The MSCI measure gained 5.9 percent this year through yesterday with consumer discretionary shares rising the most and energy shares falling the most. The index traded at 13.4 times estimated earnings as of yesterday, compared with 15.3 times for the Standard & Poor’s 500 Index and 13.5 times for the Stoxx Europe 600 Index.
Japan’s Topix index slipped 1.4 percent and the Nikkei 225 Stock Average lost 1.1 percent. South Korea’s Kospi Index lost 0.1 percent even as data showed the nation’s economy grew the most in more than two years. Australia’s S&P/ASX 200 Index was little changed. New Zealand’s NZX 50 Index dropped 0.5 percent after the central bank kept its key interest rate at 2.5 percent today.
Hong Kong’s Hang Seng Index dropped 0.3 percent and China’s Shanghai Composite slid 0.6 percent. Taiwan’s Taiex Index fell 0.4 percent, while Singapore’s Straits Times Index declined 1.2 percent, the most in three weeks.
Futures of the Standard & Poor’s 500 Index fell 0.6 percent today. The measure slid 0.4 percent in New York yesterday as investors weighed earnings reports from Caterpillar and Apple Inc. A report showed sales of new U.S. homes rose more than forecast in June to the highest level in five years.
The number of people in the U.S. continuing to claim jobless benefits fell by 89,000 in the week to July 13, according to a Bloomberg survey of economists before data due today.
Fed Chairman Ben S. Bernanke has said asset purchases that have stoked bond and equity gains may be trimmed this year should economic risks subside.
Canon fell 5.4 percent to 3,245 yen in Tokyo, the second-biggest loss on the Nikkei 225, after saying yesterday that net income will probably be 260 billion yen ($2.6 billion) in 2013, cutting its April projection of 290 billion yen by 10 percent.
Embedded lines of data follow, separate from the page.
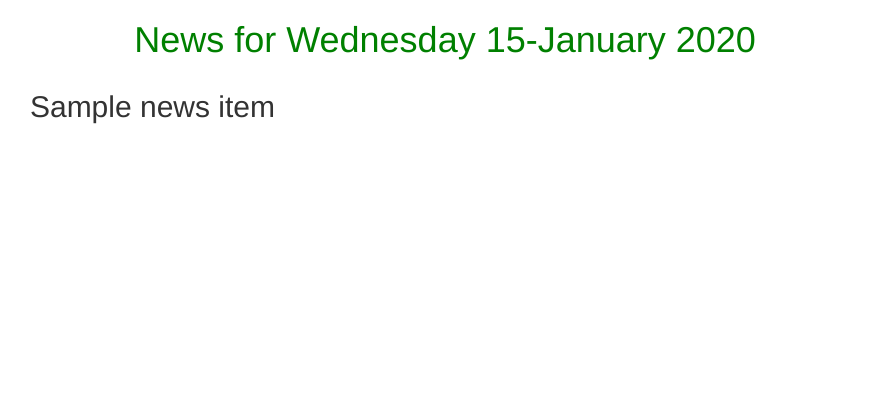
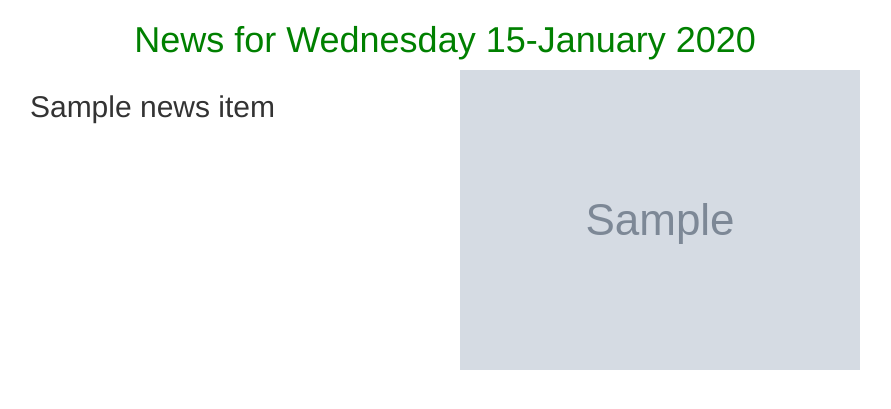
Before and after one commit to carolwanjohi/the-moringa-tribune, a Django app: template tribune/news/templates/all-news/today-news.html in a window 1280 px wide. Shown: the part 86-495 px from the top of the page, without its empty margins (195-1086 px from the left). Run offline with Django 3.2, Linux system fonts and the light colour scheme; the template is opened without the code that fills it: most values are stand-ins (such as "Sample title", 1, 10 or a date in 2020); grey boxes marked "Sample" are stand-in pictures; some libraries are stand-ins or nearby versions.

Commit message:
Update to display the image of an article

```diff
--- a/tribune/news/templates/all-news/today-news.html
+++ b/tribune/news/templates/all-news/today-news.html
@@ -19,6 +19,13 @@
 
                 </div>
 
+                <!-- Display news article image -->
+                <div class="col-xs-6 col-sm-6 col-md-6 col-lg-6">
+
+                    <img src="{{news_item.article_image.url}}" alt="Image" class="img-responsive">
+
+                </div>
+
             </div>
 
         {% empty %}
```
Also changed, not shown: tribune/media/articles/Gin-chan2.jpg (added).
Canon faces slowing demand for compact and high-end cameras with interchangeable lenses.
Komatsu dropped 2.4 percent to 2,330 yen after Caterpillar said earnings in 2013 will be about $6.50 a share on sales of $56 billion to $58 billion. That’s lower than analysts’ estimates and down from the company’s April projection of about $7 a share on revenue of $57 billion to $61 billion. Hitachi Construction Machinery Co. fell 2.3 percent to 2,137 yen.
“We are a little bit disappointed in Asian growth, not only in earnings, but also in revenue particularly, and so people are reassessing that at this stage.,” said Tim Schroeders, a portfolio manager who helps manage $1 billion in equities at Pengana Capital Ltd. in Melbourne.
Of the 73 companies in the Asia-Pacific gauge that have posted quarterly results and for which Bloomberg has estimates, 59 percent beat projections while 41 percent missed them, the data show.
Chinese rail shares gained after Premier Li said China will speed railway construction, especially in central and western regions. The State Council yesterday also approved tax breaks for small companies and reduced fees for exporters, according to a statement after a meeting led by Li.
China Railway Group Ltd., the country’s No. 2 train-line builder, added 1.8 percent to HK$4.26. CSR Corp., the country’s biggest maker of rolling stock, gained 2.4 percent to HK$5.45.
Kao Corp., Japan’s biggest maker of toiletries, had the largest two-day slump in more than two years after more than 2,000 consumers reported skin blotches from using some of its whitening products. Kao dropped 3.4 percent to 3,120 yen after sliding 6.2 percent yesterday.